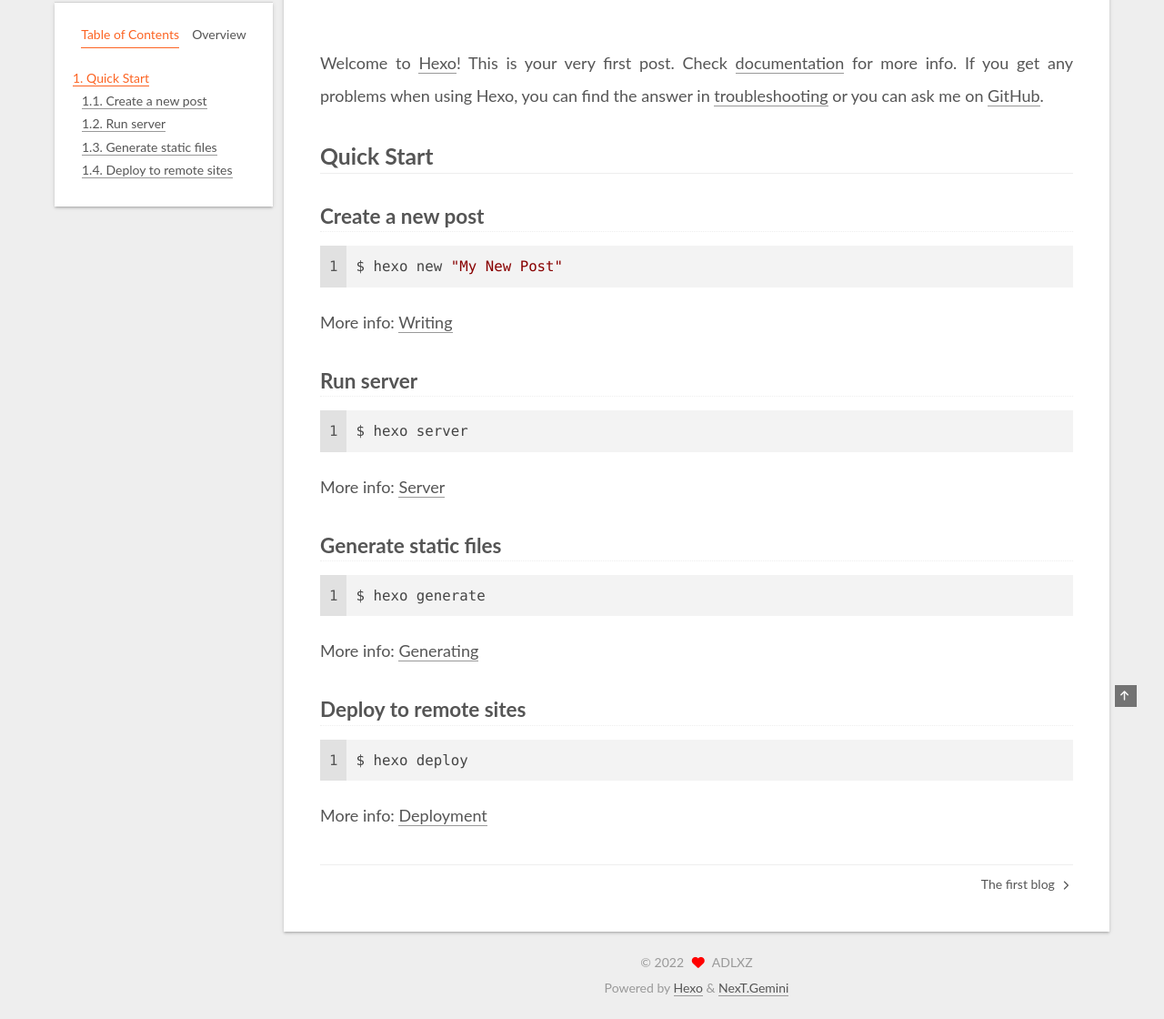
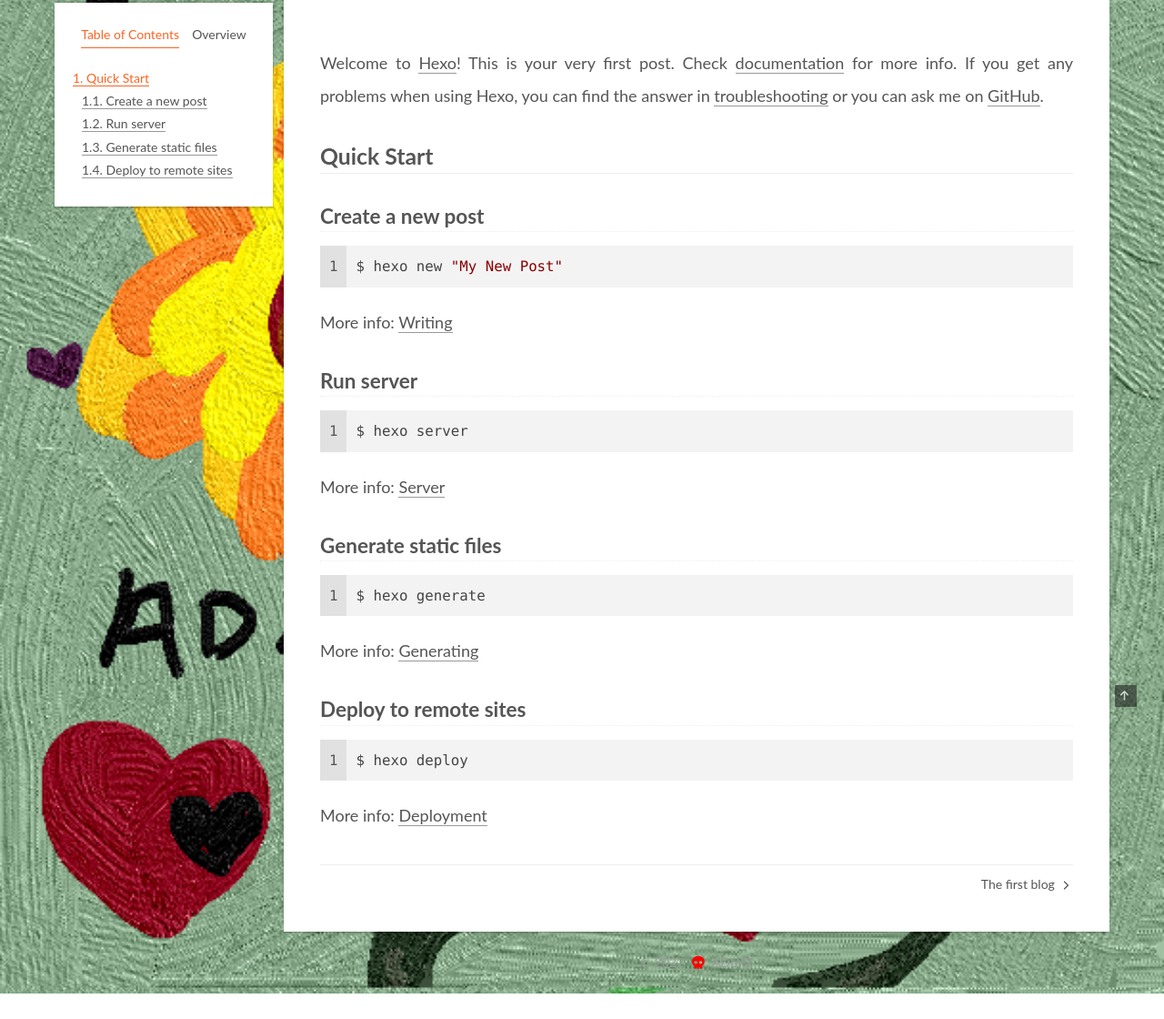
Before and after one commit to ADLXZ/ADLXZ.github.io, a plain HTML site: page 2022/03/20/hello-world/index.html in a window 1280 px wide. Shown: the part 123-1243 px from the top of the page at 91% size. After the commit the page ends 1215 px from the top, so only its background shows below. Drawn offline with nearby package versions, Linux system fonts and the light colour scheme.

Commit message:
Site updated: 2022-03-27 17:14:26

```diff
--- a/2022/03/20/hello-world/index.html
+++ b/2022/03/20/hello-world/index.html
@@ -7,8 +7,8 @@
 
 
   <link rel="apple-touch-icon" sizes="180x180" href="/images/apple-touch-icon-next.png">
-  <link rel="icon" type="image/png" sizes="32x32" href="/images/favicon-32x32-next.png">
-  <link rel="icon" type="image/png" sizes="16x16" href="/images/favicon-16x16-next.png">
+  <link rel="icon" type="image/png" sizes="32x32" href="/images/tb32.ico">
+  <link rel="icon" type="image/png" sizes="16x16" href="/images/tb16.ico">
   <link rel="mask-icon" href="/images/logo.svg" color="#222">
 
 <link rel="stylesheet" href="/css/main.css">
@@ -265,12 +265,10 @@
   &copy;
   <span itemprop="copyrightYear">2022</span>
   <span class="with-love">
-    <i class="fa fa-heart"></i>
+    <i class="fa fa-skull"></i>
   </span>
   <span class="author" itemprop="copyrightHolder">ADLXZ</span>
 </div>
-  <div class="powered-by">Powered by <a href="https://hexo.io/" rel="noopener" target="_blank">Hexo</a> & <a href="https://theme-next.js.org/" rel="noopener" target="_blank">NexT.Gemini</a>
-  </div>
 
     </div>
   </footer>
--- a/css/main.css
+++ b/css/main.css
@@ -2684,3 +2684,10 @@
     padding: 10px 12px;
   }
 }
+body {
+  background: url("/images/bj.png");
+  background-repeat: no-repeat;
+  background-attachment: fixed;
+  background-size: cover;
+  background-position: 50% 50%;
+}
```
Also changed, not shown: 2022/03/25/The-first-blog/index.html (+3 -5 lines), archives/2022/03/index.html (+3 -5 lines), archives/2022/index.html (+3 -5 lines), archives/index.html (+3 -5 lines), index.html (+3 -5 lines), images/bj.png (added), images/cl.png (added), images/gb16.ico (added), images/tb16.ico (added), images/tb32.ico (added).
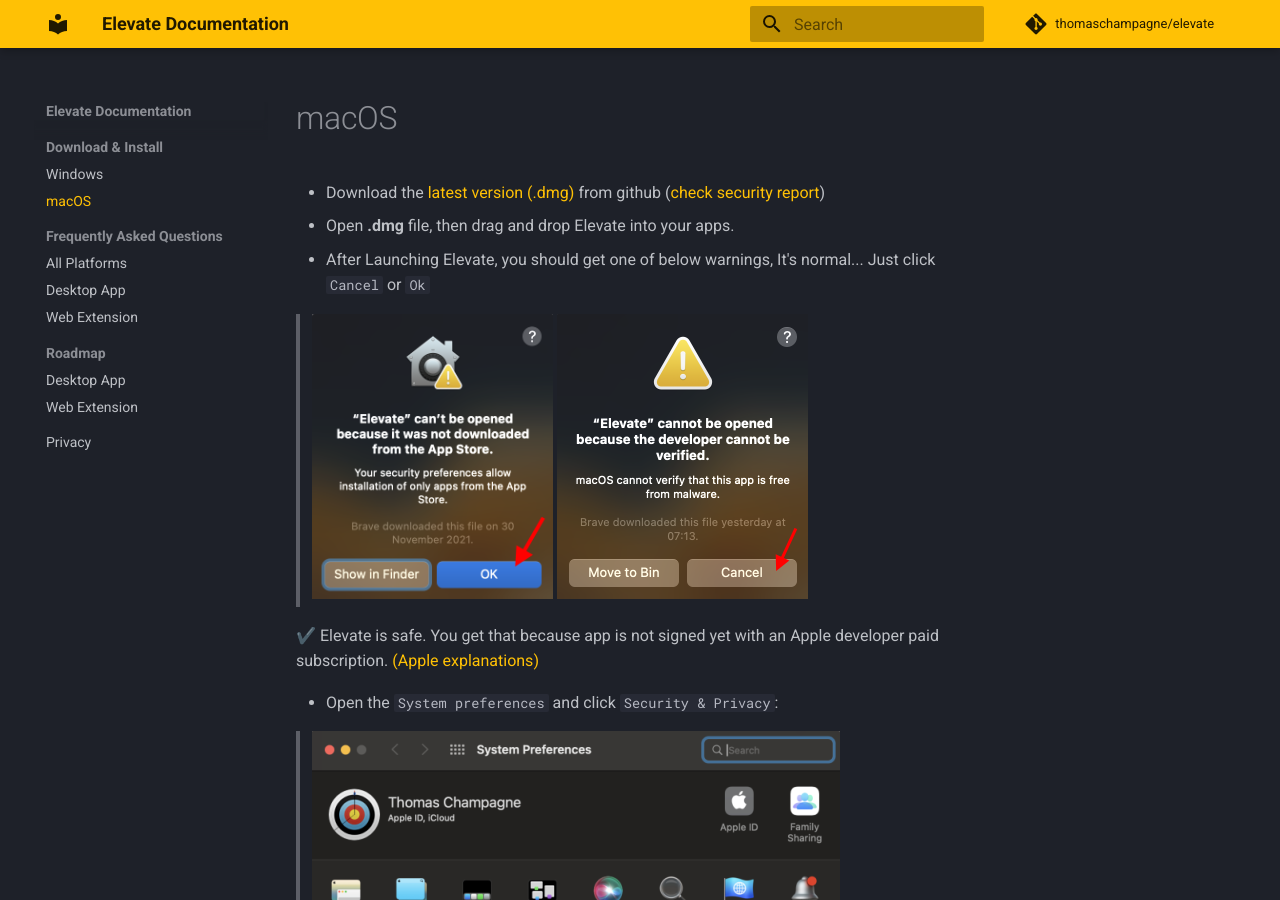
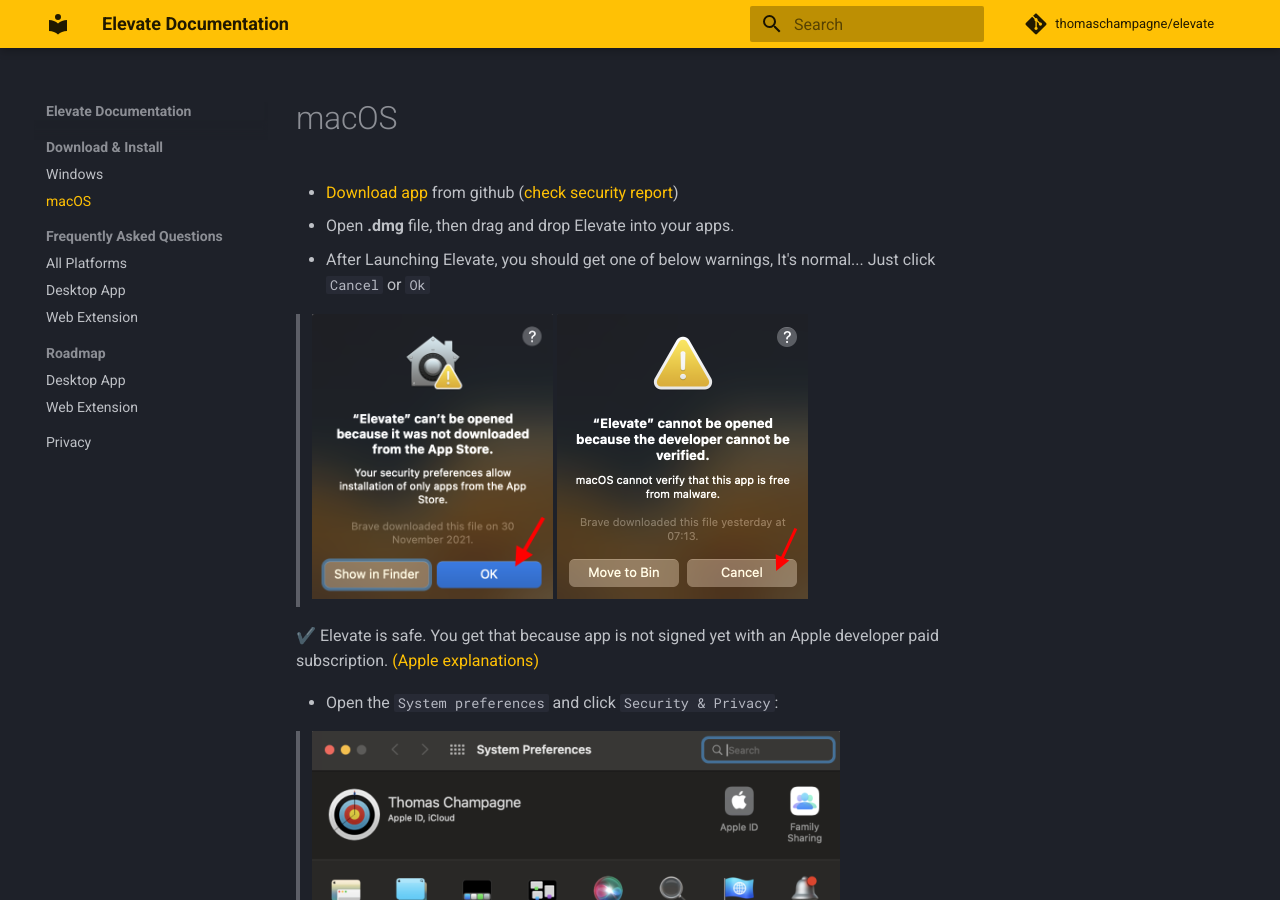
Before and after one commit to thomaschampagne/elevate-docs, an MkDocs documentation site: the page built from docs/Download-&-Install/macOS.md, in a window 1280 px wide and 900 px high. Built offline with MkDocs 1.6.1 and Material for MkDocs 9.7.7, drawn with Linux system fonts in a browser that asks for light colours; comment, search, counter and statistics services are not loaded.

Commit message:
Doc update

```diff
--- a/docs/Download-&-Install/macOS.md
+++ b/docs/Download-&-Install/macOS.md
@@ -1,4 +1,4 @@
-- Download the <a href="https://github.com/thomaschampagne/elevate/releases/latest" target="_blank">latest version (.dmg)</a> from github (<a href="https://www.virustotal.com/gui/file/7a4e4abd9f77da883e9a8c3abb3347bec36ca6ff053cee42745733ad3b3fd83e" target="_blank">check security report</a>)
+- <a href="https://github.com/thomaschampagne/elevate/releases/download/7.0.0-beta.3/Elevate-7.0.0-beta.3-universal.dmg" target="_blank">Download app</a> from github (<a href="https://www.virustotal.com/gui/file/7a4e4abd9f77da883e9a8c3abb3347bec36ca6ff053cee42745733ad3b3fd83e" target="_blank">check security report</a>)
 - Open **.dmg** file, then drag and drop Elevate into your apps.
 - After Launching Elevate, you should get one of below warnings, It's normal... Just click `Cancel` or `Ok`
 
```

ASSIGNED TASK
Each line of the data that has the string "class" should be returned.

ANSWER TO THIS EXERCISE
   <span class="with-love">
-    <i class="fa fa-heart"></i>
+    <i class="fa fa-skull"></i>
   <span class="author" itemprop="copyrightHolder">ADLXZ</span>
-  <div class="powered-by">Powered by <a href="https://hexo.io/" rel="noopener" target="_blank">Hexo</a> & <a href="https://theme-next.js.org/" rel="noopener" target="_blank">NexT.Gemini</a>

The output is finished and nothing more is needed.